- Prep Time: 15 minutes
- Cook Time: 5 hours 45 minutes
- Total Time: 6 hours
- Yield: 16 oz 1x
- Category: How-To
- Method: Turkey Fryer + Stove Top
- Cuisine: American
How to Make Maple Syrup – a step by step tutorial answering ALL of your homemade maple syrup questions! Such a fun family activity!
- 5 gallons sap
- Add sap to turkey fryer. Cover and bring to a boil.
- Once boiling, remove cover and continue to simmer uncovered until the temperature reaches 218/219 degrees Fahrenheit.
- Pour reduced sap into a large saucepan and place on the stove top. Bring back to a simmer, but keep a very careful on eye on the temperature.

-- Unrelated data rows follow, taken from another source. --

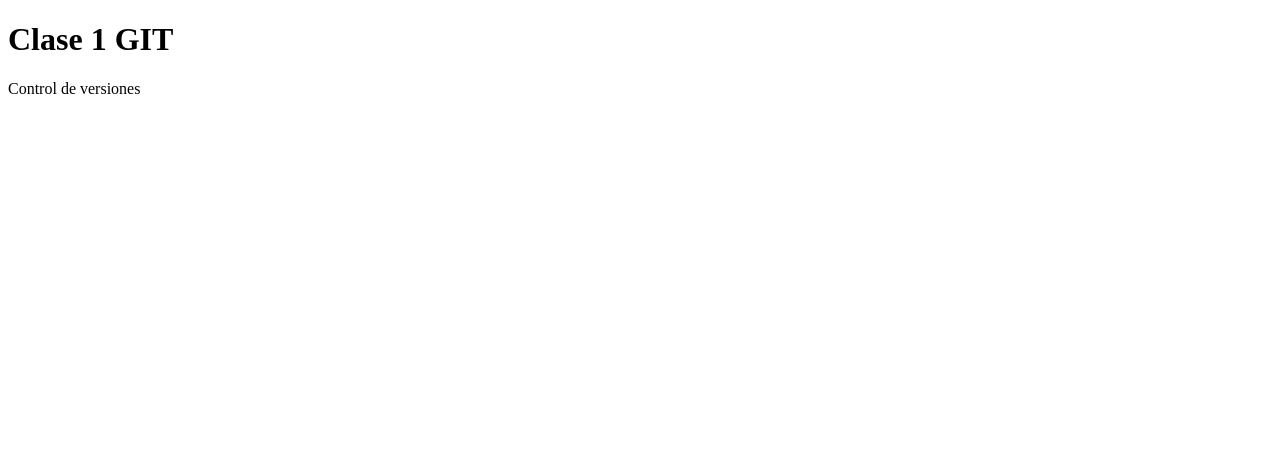
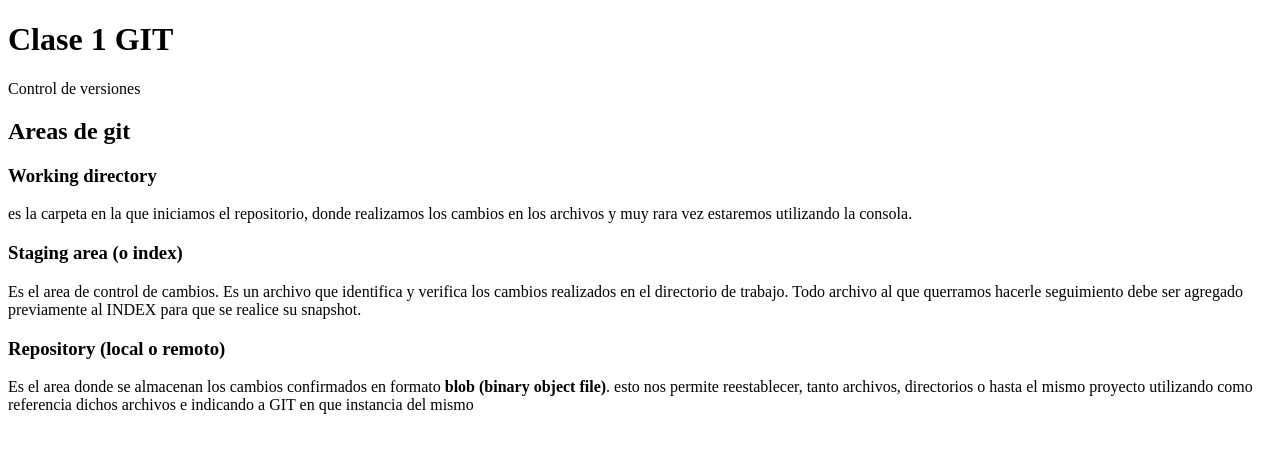
Before and after one commit to luc14nok/curso-git, a plain HTML site: page index.html in a window 1280 px wide. Drawn offline with Linux system fonts and the light colour scheme.

Commit message:
Proyecto GIT curso

```diff
--- a/index.html
+++ b/index.html
@@ -7,8 +7,25 @@
     <title>Git desarrollo colaborativo</title>
 </head>
 <body>
-    <h1>Clase 1 GIT</h1>
-    <p>Control de versiones</p>
+   <header>
+     <h1>Clase 1 GIT</h1>
+     <p>Control de versiones</p>
+   </header>
+   <section>
+       <h2>Areas de git</h2>
+       <article><h3>Working directory</h3>
+            <p>es la carpeta en la que iniciamos el repositorio, donde realizamos los cambios en los archivos y muy rara vez estaremos utilizando la consola.</p>
+        </article>
+       <article><h3>Staging area (o index)</h3>
+            <p>Es el area de control de cambios. Es un archivo que identifica y verifica los cambios realizados en el directorio de trabajo. Todo archivo al que querramos hacerle seguimiento debe ser agregado previamente al INDEX para que se realice su snapshot.
+            </p>
+        </article>
+       <article><h3>Repository (local o remoto)</h3>
+            <p>Es el area donde se almacenan los cambios confirmados en formato <strong>blob (binary object file)</strong>. esto nos permite reestablecer, tanto archivos, directorios o hasta el mismo proyecto utilizando como referencia dichos archivos e indicando a GIT en que instancia del mismo  </p>
+       </article>
+   </section>
+
+
 
 </body>
 </html>
```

Ensure it does not boil over. Once the temperature reaches 220 remove from heat.
- If you want to confirm the correct sugar content you can use a hydrometer to test that it is under 61 bricks.
- Filter through cheesecloth or an Orlon filter.
- Store in sterilized mason jars.
- Larger quantities: if you are dealing with more than 5 gallons of sap then simply do this in batches OR you can do your initial boil down in a syrup pan.
Keywords: how to make maple syrup
Warren Mohar says
no need to let the syrup cool before putting it in jars. pour it in hot, hold the jar with a wet cloth, tighten down the lid. in about 5 minutes you will hear the lid pop and the jar will be sealed just like in canning.
Love this. Perfect blog for a family friendly spring event.
Thanks, Brad!!! 🙂